The editorial categories are research topics that have guided researchers during the recovery phase and continue to be the impetus behind the Documents Project’s digital archive and the Critical Documents book series. Developed by the project’s Editorial Board, each of the teams analyzed this framework and adapted it to their local contexts in developing their research objectives and work plans during the Recovery Phase. Learn more on the Editorial Framework page.
Painter and photographer Luis B. Ramos’s obituary in the newspaper El Tiempo evidences the great esteem felt for the most beloved photographer in Colombia during the mid-1950s. The text recounts that when Ramos returned from Paris he asserted the need for Colombian art to take its themes from the towns of Ráquira and of Firavitoba (in the Department of Boyacá), the Cerro de Monserrate [Monserrate Hill] in Bogotá, or the “dawn pilgrimages wrapped in shawls with music of the tiple [a string instrument] in the background.”
This text evidences not only the great human qualities of Colombian painter and photographer Luis Benito Ramos (1899–1955) but also the idea of “nationalism” that ran through his work in painting and photography. Ramos was born in a small town northeast of Bogotá, where he later studied painting. He traveled to Paris in 1929 thanks to a fellowship, and it was there that he learned photographic technique. He returned to Colombia in 1934 and did work in fresco mural painting. While his photographic work was acclaimed by the most prestigious critics of the day, his painting was fiercely attacked by Jorge Zalamea (1905–1969).
Over the course of a few years, Ramos produced a vast body of work, earning unanimous and passionate esteem from his contemporaries that few others in the history of Colombian culture have enjoyed. Nonetheless, when he died in Bogotá on March 28, 1955, Ramos was a frustrated man because his painting never received critical acclaim.
The great photographer was eventually forgotten and the great painter never came into being. The only prize he received as a painter—from a salon with little prestige—was for a showy work that rejected the aesthetic of the day. Ramos was a great artist who never got what he wanted.

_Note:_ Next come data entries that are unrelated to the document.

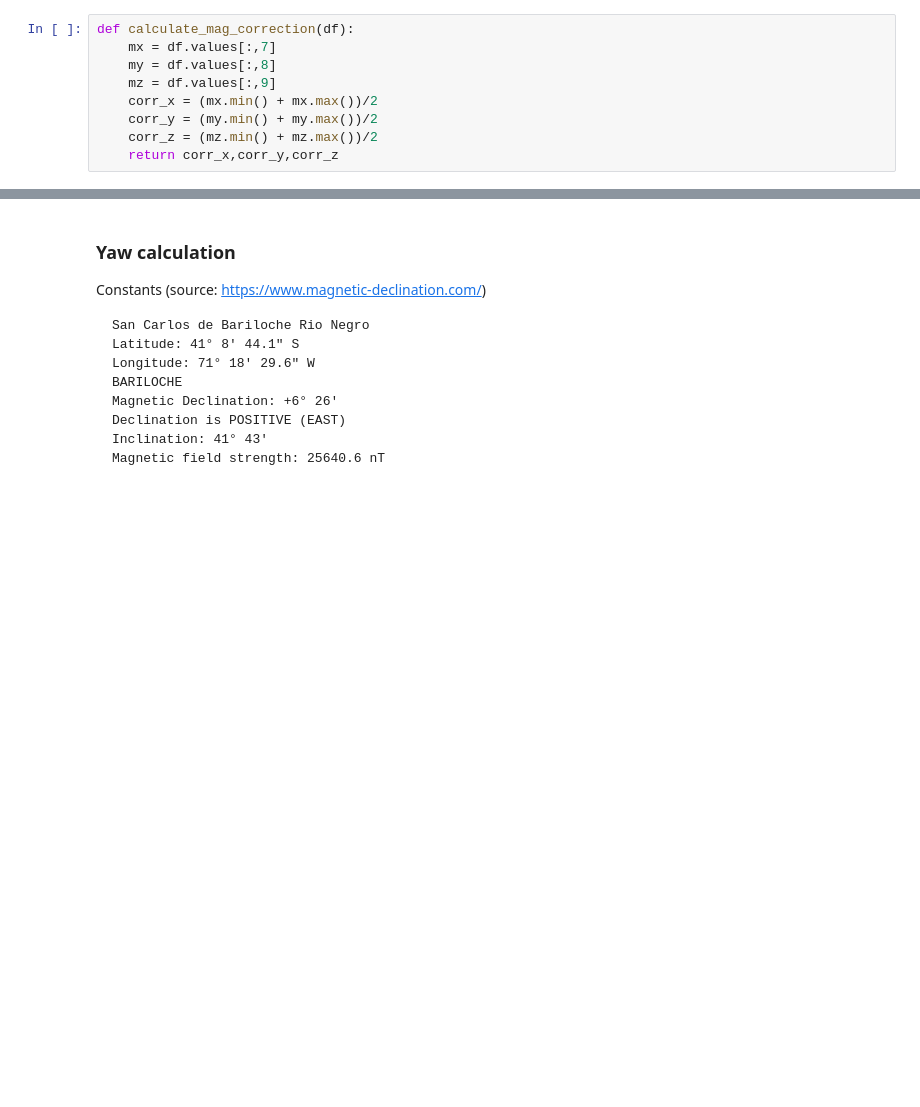
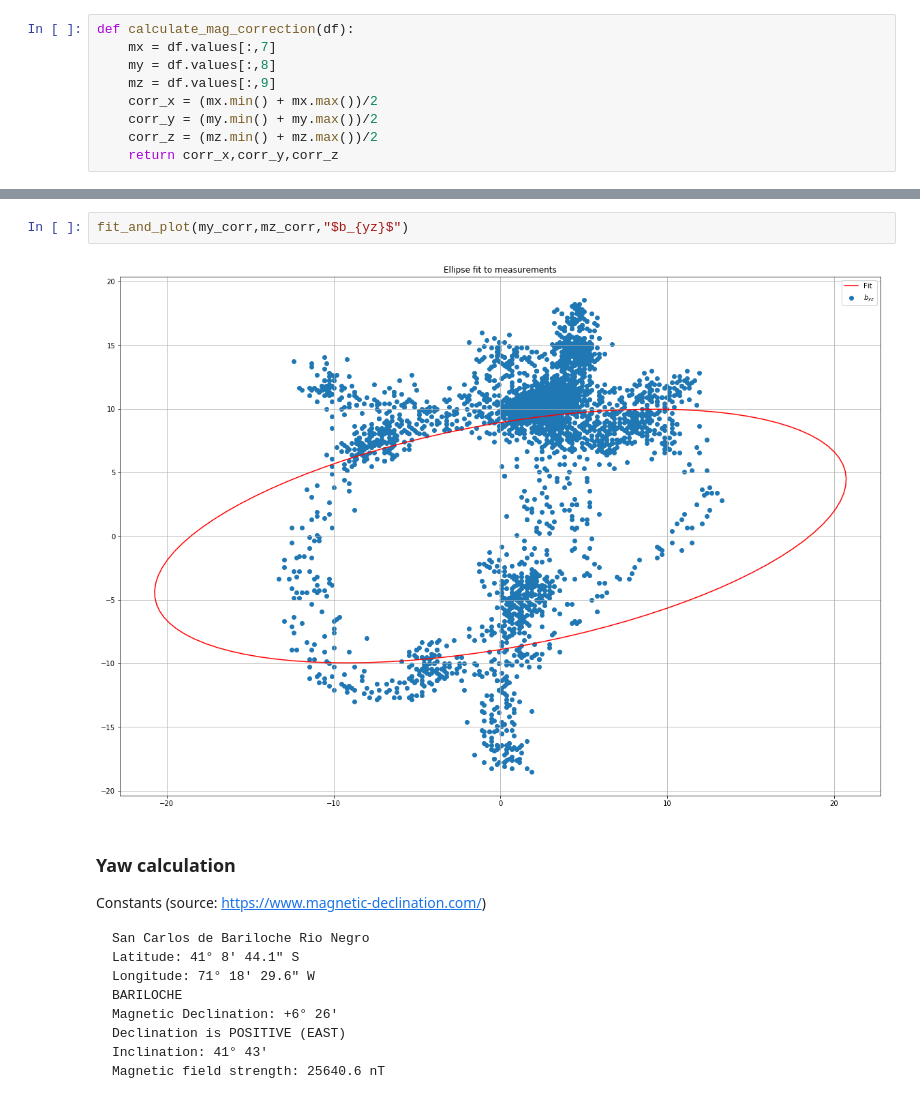
Before and after one commit to nhorro/mpu9250_ahrs, a Jupyter notebook: notebooks/01 - BasicAHRS.ipynb, the cells around one changed output, grey strips where cells are left out. Saved outputs shown, nothing was run; the diff lists cells and outputs as text; blank space fills up the shorter version.

```diff
--- a/notebooks/01 - BasicAHRS.ipynb
+++ b/notebooks/01 - BasicAHRS.ipynb
@@ -259,3 +362,7 @@ Text(0.5,1,'Calibrated magnetometer [$\\mu T$]')
+# %%
+fit_and_plot(my_corr,mz_corr,"$b_{yz}$")
+# %% [output]
+[figure, added]
 # %% [markdown]
 ### Yaw calculation
 
```
Also changed, not shown: parts of 11 cells of this notebook, 1 other file.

Tellingly, the plaque with red letters on gold background at the entrance to his studio in Bogotá listed painter first and then photographer, even though it was Ramos’s photographs that critics acclaimed.